The private club was approved by the council in May, despite opposition from Campbell and other nearby neighbors, who argued that the club would increase traffic to the area and cause home values to drop.
Campbell and other protesters — who formed as the Johnson Road Coalition and sued the club’s owners last month — have been collecting signatures for three weeks and have until Thursday to collect the required amount of about 1,500 to call a referendum on the issue. If the referendum is called, the council could repeal the approval or send the issue to a public vote, Campbell said.
The petition on Sunday was about 100 signatures away from meeting the referendum requirement.
After Campbell confronted McGrail, McGrail gave him back the signs, which are about three feet tall and say “Keller Taxpayer Alert” with an arrow pointing to the petition booth.
Campbell filed a police report to have the incident on record but declined to press charges.

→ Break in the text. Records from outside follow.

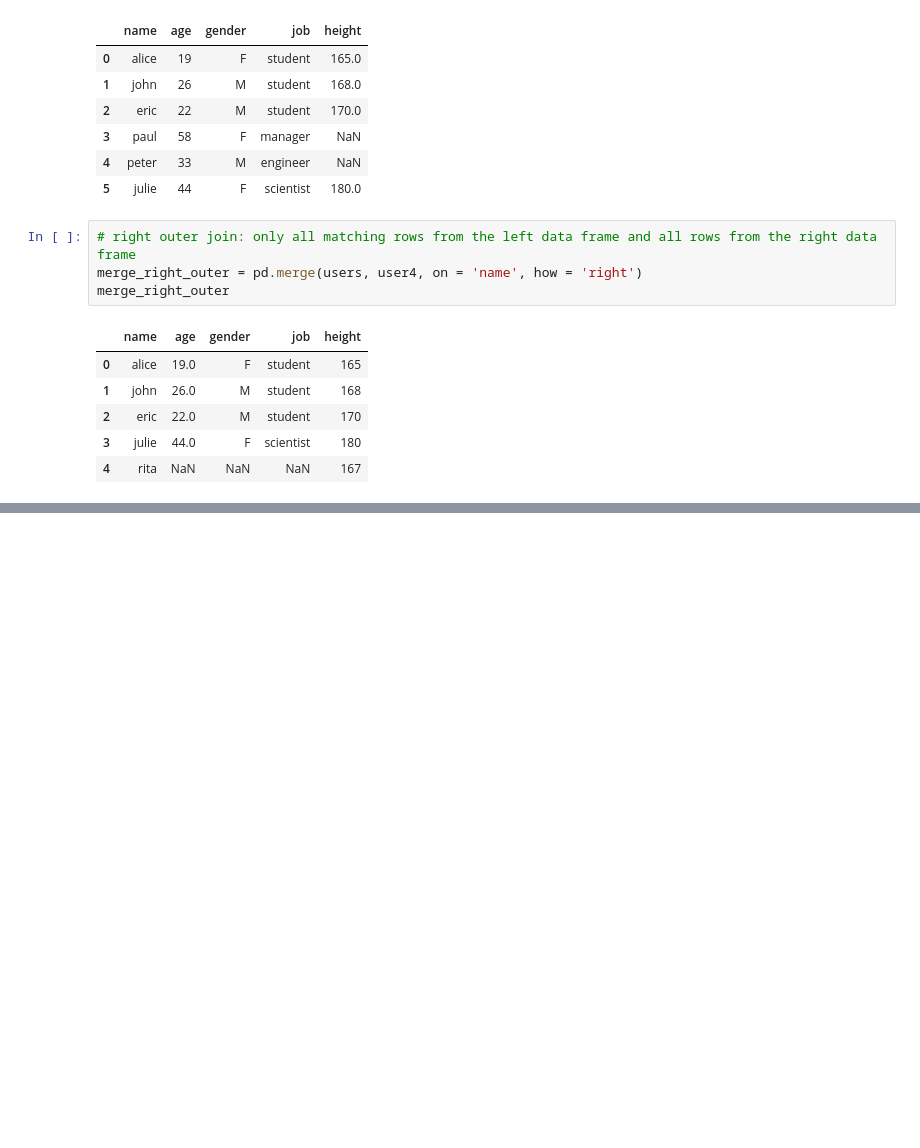
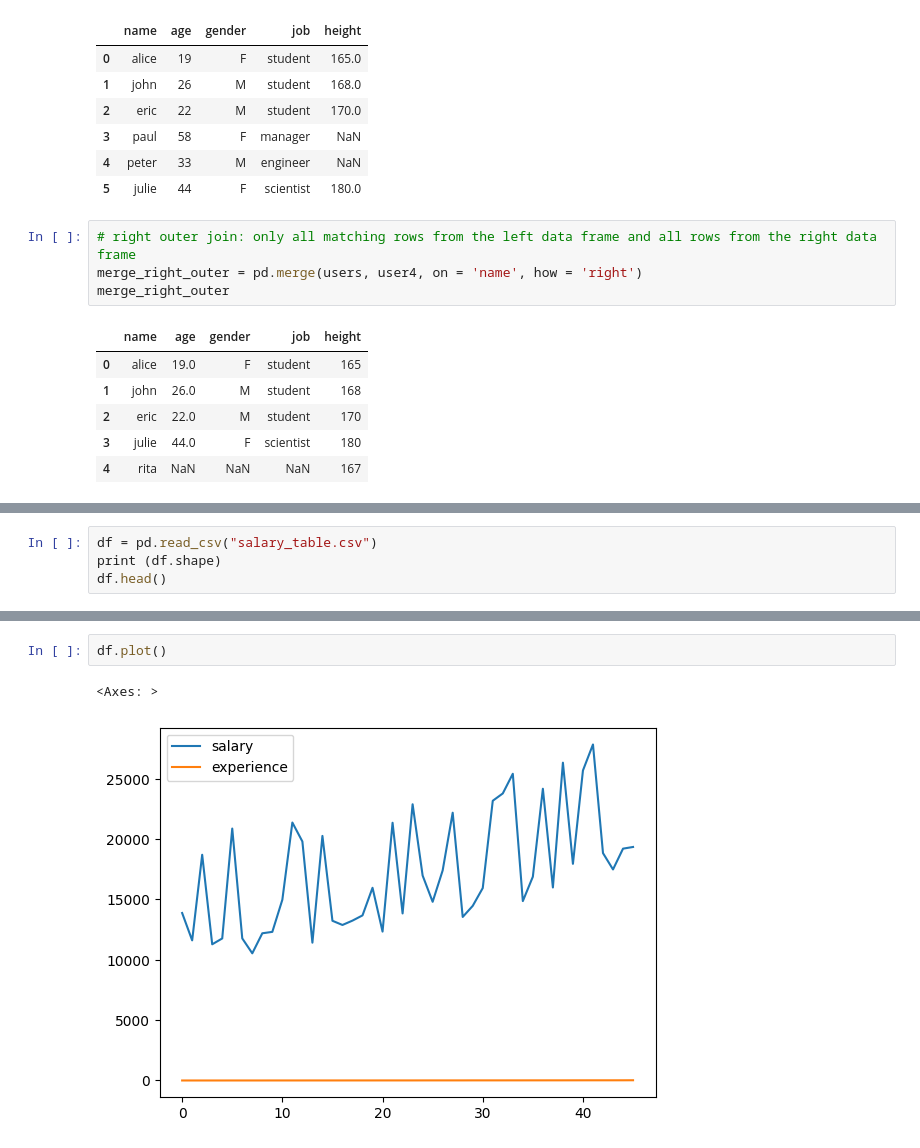
Before and after one commit to sangsaptak/DSTraining, a Jupyter notebook: Pandas.ipynb, the cells around one changed output, grey strips where cells are left out. Cells and saved outputs as stored; diff of their text form; blank space fills up the shorter version.

```diff
--- a/Pandas.ipynb
+++ b/Pandas.ipynb
@@ -484,0 +1629,4 @@ merge_right_outer
+# %%
+df = pd.read_csv("salary_table.csv")
+print (df.shape)
+df.head()
@@ -484,0 +1647,5 @@ merge_right_outer
+# %%
+df.plot()
+# %% [output]
+<Axes: >
+[figure, added]
```
Also changed, not shown: parts of 130 cells of this notebook, 2 other files.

Capt. Tommy Simmons, a police spokesman, confirmed that the report was filed but said McGrail did nothing wrong and that the signs would have been picked up by city code enforcement officials on Monday.
“Instead of code enforcement, it was the mayor who picked them up,” Simmons said. “There’s no criminal wrongdoing.”
Campbell, though, said the signs were placed within city guidelines and should be protected under the First Amendment.
“The city is trying to interfere with our ability to be successful,” Campbell said.
A city spokeswoman said McGrail talked with Campbell about the incident on Monday.
Campbell said the mayor apologized to him and “said he just acted inappropriate.”
“He was acting on the fly without really thinking through what he was doing,” Campbell said.
The Johnson Road Coalition filed its lawsuit over the club last month, naming the club’s owners, former tennis pros Taylor and Jennifer Dent, and the city of Keller’s planning manager, David Hawkins. The Dents were dismissed from the lawsuit last week at the Johnson Road Coaltion’s request, according to court documents.
The lawsuit, which is still pending against Hawkins, said the project would increase noise and traffic in the area and drop home values by at least 20 percent.
The club would be on 27 acres of what once was Newton’s Rocky Top Ranch at Keller-Smithfield and Johnson roads, which are two-lane roads.
Phase 1 of the plan includes one structure with five indoor courts and 10 outdoor courts. The clubhouse, additional amenities — including dormitories and a short golf course — and more courts are planned for future phases.
Campbell, who lives about 300 feet from the proposed club, said it would not fit in a residential area, especially along Johnson Road.
“We bought our property here because of the low-density, country feel,” Campbell said last month. “That is the feel of this area, and now they’re going to plop this facility in here, a commercial enterprise, and we’ve fought it and fought it and fought it.”
This report contains information from the Star-Telegram archives